DATA IN THIS EXERCISE
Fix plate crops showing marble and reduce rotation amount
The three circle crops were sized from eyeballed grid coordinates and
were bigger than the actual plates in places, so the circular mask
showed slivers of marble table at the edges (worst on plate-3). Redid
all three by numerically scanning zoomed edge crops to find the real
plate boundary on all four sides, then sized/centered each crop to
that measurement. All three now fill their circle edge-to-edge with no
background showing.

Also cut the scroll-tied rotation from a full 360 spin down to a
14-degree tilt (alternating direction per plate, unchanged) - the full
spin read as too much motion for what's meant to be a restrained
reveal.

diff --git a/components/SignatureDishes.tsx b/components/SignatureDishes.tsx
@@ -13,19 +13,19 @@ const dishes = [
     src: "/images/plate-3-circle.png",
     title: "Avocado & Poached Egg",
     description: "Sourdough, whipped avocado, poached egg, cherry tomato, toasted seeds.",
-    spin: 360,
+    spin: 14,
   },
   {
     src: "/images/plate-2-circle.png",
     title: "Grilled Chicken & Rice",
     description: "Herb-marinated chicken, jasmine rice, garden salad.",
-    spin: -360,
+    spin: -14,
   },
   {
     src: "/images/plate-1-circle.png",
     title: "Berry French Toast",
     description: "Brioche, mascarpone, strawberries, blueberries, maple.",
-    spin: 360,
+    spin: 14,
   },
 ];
---
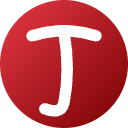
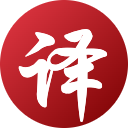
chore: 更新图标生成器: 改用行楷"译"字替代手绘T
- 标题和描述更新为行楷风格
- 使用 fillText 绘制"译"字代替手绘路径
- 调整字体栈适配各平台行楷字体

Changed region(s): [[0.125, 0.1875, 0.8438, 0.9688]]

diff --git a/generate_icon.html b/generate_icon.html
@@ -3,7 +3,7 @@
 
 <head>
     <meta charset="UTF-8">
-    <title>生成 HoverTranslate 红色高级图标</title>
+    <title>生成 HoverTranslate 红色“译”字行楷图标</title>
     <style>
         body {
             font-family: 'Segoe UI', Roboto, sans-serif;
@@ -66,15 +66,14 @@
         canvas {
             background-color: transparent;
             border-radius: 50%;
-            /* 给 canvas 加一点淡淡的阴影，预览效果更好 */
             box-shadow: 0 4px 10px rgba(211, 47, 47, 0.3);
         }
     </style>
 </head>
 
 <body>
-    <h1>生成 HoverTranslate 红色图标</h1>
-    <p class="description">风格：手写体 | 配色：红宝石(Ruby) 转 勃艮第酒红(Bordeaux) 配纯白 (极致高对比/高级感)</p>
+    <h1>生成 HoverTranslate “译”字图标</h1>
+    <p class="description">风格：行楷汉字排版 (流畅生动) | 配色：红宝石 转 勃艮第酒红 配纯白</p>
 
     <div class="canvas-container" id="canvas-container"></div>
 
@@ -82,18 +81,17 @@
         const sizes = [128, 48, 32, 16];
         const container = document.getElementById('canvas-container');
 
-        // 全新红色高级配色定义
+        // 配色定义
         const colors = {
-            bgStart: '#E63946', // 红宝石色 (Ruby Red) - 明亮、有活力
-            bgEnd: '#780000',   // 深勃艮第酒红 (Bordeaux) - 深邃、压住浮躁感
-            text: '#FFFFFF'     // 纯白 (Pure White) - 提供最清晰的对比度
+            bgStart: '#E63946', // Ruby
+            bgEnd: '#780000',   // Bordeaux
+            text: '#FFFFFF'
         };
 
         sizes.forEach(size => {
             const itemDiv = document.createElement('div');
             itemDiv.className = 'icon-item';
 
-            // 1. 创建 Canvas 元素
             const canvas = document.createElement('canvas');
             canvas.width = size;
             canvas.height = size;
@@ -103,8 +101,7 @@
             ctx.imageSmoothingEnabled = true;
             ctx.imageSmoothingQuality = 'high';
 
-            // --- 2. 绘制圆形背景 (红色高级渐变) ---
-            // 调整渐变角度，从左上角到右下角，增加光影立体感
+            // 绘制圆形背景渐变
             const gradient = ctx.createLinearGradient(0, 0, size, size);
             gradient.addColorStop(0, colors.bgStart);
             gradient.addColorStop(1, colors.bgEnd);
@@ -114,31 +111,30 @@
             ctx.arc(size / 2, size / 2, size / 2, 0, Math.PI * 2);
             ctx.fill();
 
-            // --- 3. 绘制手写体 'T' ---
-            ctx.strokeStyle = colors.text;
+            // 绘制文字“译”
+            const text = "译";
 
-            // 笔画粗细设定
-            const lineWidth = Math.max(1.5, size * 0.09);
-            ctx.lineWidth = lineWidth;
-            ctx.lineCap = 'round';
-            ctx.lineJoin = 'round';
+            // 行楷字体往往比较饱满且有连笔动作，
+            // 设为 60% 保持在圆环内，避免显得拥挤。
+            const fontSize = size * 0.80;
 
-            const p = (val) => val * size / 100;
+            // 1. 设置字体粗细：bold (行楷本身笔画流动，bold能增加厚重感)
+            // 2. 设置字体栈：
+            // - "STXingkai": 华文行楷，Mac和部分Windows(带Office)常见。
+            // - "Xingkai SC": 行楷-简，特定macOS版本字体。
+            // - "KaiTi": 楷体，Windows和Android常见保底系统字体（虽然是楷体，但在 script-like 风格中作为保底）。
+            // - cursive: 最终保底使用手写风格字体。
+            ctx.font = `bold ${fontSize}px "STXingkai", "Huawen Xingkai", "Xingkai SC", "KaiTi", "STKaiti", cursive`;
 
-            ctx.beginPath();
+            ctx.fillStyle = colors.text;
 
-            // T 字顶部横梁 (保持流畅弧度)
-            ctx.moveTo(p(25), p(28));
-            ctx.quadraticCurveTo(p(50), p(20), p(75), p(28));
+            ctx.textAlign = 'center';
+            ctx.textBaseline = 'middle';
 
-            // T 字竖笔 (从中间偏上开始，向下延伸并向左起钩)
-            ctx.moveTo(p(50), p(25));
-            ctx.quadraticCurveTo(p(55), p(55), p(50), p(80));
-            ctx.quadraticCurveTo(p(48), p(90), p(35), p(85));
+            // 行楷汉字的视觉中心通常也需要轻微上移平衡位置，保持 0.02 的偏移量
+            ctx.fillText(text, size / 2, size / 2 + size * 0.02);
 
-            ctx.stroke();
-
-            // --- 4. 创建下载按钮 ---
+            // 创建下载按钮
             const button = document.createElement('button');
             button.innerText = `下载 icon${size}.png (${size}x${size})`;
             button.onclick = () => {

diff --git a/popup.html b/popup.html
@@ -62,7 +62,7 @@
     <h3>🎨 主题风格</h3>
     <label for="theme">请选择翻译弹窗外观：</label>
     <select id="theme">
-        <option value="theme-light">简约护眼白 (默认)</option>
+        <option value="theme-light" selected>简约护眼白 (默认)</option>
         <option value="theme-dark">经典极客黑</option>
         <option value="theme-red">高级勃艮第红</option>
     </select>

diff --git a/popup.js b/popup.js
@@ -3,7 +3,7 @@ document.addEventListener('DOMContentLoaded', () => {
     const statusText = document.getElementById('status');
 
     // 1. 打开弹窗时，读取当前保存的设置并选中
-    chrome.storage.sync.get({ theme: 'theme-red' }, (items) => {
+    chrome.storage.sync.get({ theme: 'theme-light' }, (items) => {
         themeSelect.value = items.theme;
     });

EXERCISE REQUIREMENTS
Would you copy, unchanged, the stretch of the records above that begins at the line containing "ctx.fill();" and ends at the line containing "ctx.lineCap = 'round';", and only that?

SOLUTION TO THIS TASK
             ctx.fill();
 
-            // --- 3. 绘制手写体 'T' ---
-            ctx.strokeStyle = colors.text;
+            // 绘制文字“译”
+            const text = "译";
 
-            // 笔画粗细设定
-            const lineWidth = Math.max(1.5, size * 0.09);
-            ctx.lineWidth = lineWidth;
-            ctx.lineCap = 'round';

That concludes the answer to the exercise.